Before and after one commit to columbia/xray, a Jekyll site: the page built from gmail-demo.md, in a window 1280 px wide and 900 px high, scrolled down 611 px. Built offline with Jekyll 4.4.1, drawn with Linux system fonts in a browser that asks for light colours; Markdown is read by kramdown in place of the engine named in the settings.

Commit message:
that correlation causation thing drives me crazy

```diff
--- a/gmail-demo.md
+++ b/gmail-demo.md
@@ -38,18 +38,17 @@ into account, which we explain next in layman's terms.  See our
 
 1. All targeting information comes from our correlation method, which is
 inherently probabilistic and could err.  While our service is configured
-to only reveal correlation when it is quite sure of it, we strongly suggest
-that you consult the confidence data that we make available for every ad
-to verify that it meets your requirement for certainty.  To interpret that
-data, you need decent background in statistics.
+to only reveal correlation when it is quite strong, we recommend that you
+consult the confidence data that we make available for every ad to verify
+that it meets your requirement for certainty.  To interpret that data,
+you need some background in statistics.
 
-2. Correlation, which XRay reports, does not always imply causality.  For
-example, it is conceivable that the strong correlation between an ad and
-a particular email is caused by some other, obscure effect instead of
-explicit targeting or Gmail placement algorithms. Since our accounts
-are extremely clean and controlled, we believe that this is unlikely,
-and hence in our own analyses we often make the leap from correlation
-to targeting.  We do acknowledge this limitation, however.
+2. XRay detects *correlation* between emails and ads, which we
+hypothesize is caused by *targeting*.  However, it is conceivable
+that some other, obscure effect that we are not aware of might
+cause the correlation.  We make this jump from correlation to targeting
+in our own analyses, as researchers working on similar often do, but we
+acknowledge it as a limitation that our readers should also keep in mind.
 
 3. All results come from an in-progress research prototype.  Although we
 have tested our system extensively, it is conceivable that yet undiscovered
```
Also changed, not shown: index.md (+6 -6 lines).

_Work task_.
Look through the material for "statistics". Copy each line that has it.

_Exercise result_.
-data, you need decent background in statistics.
+you need some background in statistics.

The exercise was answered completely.